-- What is being asked --
All lines in the data that hold the word "ordering" need copying.

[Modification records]
+ + +

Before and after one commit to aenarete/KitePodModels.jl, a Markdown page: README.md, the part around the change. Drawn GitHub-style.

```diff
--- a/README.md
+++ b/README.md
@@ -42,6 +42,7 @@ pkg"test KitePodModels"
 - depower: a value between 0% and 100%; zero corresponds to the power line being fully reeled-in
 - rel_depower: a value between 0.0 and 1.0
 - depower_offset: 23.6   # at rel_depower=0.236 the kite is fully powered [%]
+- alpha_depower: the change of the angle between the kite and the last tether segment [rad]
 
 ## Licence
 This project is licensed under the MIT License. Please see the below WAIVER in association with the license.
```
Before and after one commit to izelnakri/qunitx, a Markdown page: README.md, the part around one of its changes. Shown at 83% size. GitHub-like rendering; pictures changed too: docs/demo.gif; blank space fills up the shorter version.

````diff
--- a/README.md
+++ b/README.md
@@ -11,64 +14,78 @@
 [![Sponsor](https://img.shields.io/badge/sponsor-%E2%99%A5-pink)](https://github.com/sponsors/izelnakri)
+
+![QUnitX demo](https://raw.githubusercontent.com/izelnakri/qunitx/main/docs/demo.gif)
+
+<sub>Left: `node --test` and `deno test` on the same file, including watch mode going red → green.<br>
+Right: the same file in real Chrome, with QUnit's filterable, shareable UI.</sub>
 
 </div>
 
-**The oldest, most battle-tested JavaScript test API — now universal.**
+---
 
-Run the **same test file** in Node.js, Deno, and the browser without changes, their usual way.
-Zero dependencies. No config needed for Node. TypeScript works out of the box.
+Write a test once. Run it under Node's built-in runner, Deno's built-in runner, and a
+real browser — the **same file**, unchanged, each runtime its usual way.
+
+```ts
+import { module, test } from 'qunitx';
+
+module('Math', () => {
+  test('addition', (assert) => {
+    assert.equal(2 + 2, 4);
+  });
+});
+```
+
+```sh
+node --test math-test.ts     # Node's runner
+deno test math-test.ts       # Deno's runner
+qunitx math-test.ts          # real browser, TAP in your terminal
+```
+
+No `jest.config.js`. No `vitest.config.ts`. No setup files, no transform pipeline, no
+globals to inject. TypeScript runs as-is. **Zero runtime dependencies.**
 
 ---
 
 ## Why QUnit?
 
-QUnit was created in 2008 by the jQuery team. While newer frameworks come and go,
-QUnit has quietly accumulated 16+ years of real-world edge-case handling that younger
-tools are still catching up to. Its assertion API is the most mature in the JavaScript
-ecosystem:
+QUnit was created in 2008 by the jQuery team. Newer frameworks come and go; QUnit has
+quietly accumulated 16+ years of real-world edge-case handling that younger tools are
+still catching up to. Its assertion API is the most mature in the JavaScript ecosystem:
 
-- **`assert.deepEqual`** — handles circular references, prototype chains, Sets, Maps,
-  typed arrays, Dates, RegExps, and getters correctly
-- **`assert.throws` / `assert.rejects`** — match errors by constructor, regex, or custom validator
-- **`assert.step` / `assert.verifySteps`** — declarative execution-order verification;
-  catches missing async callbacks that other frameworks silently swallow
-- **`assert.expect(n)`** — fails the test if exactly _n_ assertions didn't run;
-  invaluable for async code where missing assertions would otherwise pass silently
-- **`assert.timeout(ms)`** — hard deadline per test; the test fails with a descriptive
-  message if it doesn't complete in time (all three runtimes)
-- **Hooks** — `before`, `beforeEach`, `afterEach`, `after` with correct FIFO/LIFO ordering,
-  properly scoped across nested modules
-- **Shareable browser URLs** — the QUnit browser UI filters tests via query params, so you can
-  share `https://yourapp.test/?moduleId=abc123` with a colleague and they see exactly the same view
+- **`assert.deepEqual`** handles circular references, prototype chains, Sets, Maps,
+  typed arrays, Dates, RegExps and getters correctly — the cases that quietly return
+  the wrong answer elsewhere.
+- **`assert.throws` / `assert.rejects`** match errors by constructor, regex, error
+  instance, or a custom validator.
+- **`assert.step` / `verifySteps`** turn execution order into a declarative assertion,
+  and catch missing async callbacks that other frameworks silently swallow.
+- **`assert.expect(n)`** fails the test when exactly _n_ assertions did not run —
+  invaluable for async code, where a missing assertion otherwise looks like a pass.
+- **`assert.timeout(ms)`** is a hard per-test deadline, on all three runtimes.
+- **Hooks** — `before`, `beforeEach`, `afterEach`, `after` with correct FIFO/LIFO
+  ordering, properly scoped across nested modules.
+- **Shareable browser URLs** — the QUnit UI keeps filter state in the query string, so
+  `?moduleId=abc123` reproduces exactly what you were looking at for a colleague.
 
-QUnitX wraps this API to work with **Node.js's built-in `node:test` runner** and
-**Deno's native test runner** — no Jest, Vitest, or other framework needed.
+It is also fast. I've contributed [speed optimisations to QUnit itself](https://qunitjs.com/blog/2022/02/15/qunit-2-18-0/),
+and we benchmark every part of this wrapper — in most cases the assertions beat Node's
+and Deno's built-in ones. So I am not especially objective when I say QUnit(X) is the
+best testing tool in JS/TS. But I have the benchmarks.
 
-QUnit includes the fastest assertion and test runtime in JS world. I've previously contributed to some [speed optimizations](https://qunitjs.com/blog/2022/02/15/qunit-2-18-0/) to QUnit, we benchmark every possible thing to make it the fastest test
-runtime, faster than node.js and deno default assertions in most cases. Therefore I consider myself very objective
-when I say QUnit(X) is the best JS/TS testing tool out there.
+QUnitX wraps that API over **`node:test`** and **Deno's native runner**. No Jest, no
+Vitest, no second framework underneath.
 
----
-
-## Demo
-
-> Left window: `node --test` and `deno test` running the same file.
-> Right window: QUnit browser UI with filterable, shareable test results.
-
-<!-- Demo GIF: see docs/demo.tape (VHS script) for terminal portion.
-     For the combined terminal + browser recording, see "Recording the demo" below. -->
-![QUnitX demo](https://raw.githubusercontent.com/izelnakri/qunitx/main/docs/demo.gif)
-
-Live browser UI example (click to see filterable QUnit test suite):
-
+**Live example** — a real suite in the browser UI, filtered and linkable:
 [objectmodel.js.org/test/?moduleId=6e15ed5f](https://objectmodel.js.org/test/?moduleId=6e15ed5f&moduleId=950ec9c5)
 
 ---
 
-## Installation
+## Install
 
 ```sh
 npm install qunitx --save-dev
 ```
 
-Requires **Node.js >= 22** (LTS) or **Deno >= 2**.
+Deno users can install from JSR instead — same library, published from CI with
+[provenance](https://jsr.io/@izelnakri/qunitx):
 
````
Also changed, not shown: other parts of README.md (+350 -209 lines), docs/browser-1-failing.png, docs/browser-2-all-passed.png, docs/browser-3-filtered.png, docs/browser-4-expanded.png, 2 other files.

+ + +

-- Your solution --
-- **Hooks** — `before`, `beforeEach`, `afterEach`, `after` with correct FIFO/LIFO ordering,
+  ordering, properly scoped across nested modules.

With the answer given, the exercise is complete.